Location: Plant Gene Expression CenterTitle: Evaluating domestication and ploidy effects on the assembly of the wheat bacterial microbiome
|WIPF, HEIDI - University Of California|
Submitted to: PLoS ONE
Publication Type: Peer Reviewed Journal
Publication Acceptance Date: 2/17/2021
Publication Date: 3/18/2021
Citation: Wipf, H., Coleman-Derr, D.A. 2021. Evaluating domestication and ploidy effects on the assembly of the wheat bacterial microbiome. PLoS ONE. 16(3). Article e0248030. https://doi.org/10.1371/journal.pone.0248030.
Interpretive Summary: While numerous studies implicate the microbiome in host fitness, contributions of host evolution to microbial recruitment remain largely uncharacterized. Past work has shown that plant polyploidy and domestication can influence plant biotic and abiotic interactions, yet impacts on broader microbiome assembly are still unknown for many crop species. By improving our understanding of the degree to which host ploidy and cultivation factors shape the plant microbiome, this research informs perspectives on what key driving forces may underlie microbiome structuring, as well as where future efforts may be best directed towards fortifying plant growth by microbial means. The greatest influence of the host on the wheat microbiome appeared to occur in the rhizosphere compartment, and we suggest that future work focuses on this environment to further characterize how host genomic and phenotypic changes influence plant-microbe communications.
Technical Abstract: In this study, we utilized three approaches—two field studies and one greenhouse-based experiment—to determine the degree to which patterns in bacterial community assembly in wheat (Triticum sp.) roots and rhizospheres are attributable to the host factors of ploidy level (2n, 4n, 6n) and domestication status (cultivated vs. wild). Profiling belowground bacterial communities with 16S rRNA gene amplicon sequencing, we analyzed patterns in diversity and composition. From our initial analyses of a subsetted dataset, we observed that host ploidy level was statistically significant in explaining variation in alpha and beta diversity for rhizosphere microbiomes, as well as correlated with distinct phylum-level shifts in composition, in the field.

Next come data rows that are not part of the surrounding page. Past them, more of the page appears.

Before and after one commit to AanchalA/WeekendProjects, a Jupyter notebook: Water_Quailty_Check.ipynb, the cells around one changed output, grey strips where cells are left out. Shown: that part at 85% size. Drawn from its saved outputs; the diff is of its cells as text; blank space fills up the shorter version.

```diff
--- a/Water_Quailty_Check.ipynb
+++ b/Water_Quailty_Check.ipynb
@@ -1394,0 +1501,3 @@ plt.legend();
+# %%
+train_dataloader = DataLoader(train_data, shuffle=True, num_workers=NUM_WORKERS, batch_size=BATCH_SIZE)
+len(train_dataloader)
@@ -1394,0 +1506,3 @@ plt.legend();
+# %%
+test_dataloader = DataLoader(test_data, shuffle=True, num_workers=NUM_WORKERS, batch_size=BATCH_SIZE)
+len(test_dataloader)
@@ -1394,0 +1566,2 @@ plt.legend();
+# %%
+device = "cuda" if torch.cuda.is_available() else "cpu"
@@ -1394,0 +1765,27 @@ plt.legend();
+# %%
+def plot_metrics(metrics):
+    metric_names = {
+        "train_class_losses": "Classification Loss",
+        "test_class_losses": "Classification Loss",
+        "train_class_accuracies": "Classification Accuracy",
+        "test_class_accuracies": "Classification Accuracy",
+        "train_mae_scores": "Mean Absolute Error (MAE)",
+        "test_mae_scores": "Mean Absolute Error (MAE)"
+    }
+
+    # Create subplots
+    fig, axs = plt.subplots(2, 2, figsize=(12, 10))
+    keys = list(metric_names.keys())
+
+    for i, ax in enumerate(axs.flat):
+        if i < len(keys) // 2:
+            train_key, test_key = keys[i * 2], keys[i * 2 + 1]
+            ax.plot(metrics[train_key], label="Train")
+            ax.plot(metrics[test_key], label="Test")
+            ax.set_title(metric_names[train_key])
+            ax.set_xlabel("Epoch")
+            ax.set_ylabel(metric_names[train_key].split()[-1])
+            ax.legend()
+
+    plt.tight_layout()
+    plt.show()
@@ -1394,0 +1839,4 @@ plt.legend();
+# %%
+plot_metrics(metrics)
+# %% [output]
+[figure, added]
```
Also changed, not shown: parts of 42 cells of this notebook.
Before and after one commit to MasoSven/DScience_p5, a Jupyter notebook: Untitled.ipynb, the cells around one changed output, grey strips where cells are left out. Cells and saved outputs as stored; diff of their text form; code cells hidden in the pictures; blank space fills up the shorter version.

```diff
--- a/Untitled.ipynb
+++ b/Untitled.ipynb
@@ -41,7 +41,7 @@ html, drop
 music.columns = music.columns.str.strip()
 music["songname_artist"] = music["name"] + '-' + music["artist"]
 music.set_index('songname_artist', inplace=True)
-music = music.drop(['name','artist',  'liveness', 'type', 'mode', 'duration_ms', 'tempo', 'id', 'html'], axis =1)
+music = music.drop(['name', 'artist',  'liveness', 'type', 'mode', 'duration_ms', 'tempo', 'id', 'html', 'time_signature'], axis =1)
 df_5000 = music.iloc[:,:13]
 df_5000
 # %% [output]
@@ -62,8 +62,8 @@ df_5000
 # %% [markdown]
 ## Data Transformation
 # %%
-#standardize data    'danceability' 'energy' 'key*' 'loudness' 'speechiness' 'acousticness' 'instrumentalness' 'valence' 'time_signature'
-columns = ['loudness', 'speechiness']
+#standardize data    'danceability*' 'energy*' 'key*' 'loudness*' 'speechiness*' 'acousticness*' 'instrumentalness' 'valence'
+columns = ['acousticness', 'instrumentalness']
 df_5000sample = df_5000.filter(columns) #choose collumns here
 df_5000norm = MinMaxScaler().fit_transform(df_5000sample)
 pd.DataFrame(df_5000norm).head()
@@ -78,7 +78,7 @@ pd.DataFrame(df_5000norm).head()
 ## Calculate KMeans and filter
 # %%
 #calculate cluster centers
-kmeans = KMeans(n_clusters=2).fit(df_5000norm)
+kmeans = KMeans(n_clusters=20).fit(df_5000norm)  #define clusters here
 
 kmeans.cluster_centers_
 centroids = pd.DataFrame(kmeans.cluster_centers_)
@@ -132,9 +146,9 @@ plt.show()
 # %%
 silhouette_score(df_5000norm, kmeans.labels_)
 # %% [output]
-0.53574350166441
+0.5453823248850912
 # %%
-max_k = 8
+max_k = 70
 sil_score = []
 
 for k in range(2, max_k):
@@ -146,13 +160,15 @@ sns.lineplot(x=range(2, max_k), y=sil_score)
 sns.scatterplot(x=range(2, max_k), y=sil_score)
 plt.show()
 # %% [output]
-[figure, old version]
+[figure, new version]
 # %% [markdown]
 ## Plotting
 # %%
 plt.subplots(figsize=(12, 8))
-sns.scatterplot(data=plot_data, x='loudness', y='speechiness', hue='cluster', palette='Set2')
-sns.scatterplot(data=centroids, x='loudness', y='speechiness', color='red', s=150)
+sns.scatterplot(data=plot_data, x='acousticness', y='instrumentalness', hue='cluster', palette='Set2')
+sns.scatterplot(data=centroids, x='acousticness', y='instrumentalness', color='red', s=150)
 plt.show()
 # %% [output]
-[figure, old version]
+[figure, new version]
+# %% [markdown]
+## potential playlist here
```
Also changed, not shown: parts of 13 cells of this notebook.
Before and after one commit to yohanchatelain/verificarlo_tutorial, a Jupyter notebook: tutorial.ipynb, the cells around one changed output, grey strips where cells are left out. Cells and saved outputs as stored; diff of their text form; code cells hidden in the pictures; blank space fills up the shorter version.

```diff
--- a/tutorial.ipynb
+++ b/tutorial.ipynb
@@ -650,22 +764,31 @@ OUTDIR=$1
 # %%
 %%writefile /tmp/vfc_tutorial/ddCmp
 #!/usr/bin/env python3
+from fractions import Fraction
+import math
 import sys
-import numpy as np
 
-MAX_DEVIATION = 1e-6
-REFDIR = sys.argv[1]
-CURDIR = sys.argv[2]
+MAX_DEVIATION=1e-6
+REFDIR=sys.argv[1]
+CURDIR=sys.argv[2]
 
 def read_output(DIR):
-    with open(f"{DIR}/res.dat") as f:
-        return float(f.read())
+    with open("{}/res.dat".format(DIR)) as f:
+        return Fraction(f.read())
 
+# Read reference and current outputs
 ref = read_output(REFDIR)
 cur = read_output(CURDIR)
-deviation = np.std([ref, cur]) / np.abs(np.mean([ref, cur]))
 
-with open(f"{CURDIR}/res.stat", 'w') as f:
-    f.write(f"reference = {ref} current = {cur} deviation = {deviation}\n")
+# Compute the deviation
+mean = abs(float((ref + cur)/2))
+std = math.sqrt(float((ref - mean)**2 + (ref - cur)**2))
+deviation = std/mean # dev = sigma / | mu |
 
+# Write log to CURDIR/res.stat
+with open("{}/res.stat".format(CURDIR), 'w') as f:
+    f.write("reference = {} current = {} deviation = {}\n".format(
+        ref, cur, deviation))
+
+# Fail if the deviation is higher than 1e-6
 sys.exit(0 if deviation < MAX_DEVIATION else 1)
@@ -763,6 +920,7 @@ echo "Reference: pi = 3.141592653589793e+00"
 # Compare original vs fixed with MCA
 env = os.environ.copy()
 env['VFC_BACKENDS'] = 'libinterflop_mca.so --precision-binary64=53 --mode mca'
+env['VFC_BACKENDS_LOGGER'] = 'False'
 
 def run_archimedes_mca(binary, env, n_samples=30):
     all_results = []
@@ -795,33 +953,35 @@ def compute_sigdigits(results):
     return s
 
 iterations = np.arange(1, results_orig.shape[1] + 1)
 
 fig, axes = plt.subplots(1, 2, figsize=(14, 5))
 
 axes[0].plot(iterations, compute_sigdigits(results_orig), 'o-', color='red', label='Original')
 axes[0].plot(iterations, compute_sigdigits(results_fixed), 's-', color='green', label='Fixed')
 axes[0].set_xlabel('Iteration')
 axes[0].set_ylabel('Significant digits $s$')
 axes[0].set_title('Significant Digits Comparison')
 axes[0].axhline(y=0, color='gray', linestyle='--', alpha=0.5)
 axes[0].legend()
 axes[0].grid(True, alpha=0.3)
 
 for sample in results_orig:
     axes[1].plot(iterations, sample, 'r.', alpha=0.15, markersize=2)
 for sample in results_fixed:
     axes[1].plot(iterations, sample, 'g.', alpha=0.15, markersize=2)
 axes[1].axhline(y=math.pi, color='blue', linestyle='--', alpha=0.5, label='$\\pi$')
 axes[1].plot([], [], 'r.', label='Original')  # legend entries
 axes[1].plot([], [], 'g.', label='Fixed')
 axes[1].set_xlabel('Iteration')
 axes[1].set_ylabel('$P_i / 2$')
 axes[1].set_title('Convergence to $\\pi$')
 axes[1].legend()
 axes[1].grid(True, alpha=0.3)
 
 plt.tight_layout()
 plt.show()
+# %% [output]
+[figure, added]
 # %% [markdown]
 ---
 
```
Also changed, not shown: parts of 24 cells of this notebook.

Using a reduced complexity field soil inoculum and controlled greenhouse conditions, we found some evidence suggesting that genomic lineage and ploidy level influence root alpha and beta diversity (p-value<0.05). However, in a follow-up field experiment using an expanded set of Triticum genomes that included both wild and domesticated varieties, we did not find a strong signal for either diploid genome lineages, domestication status, or ploidy level in shaping rhizosphere bacterial communities. Taken together, these results suggest that while host ploidy and domestication may have some minor influence on microbial assembly, these impacts are subtle and difficult to assess in belowground compartments for wheat varieties.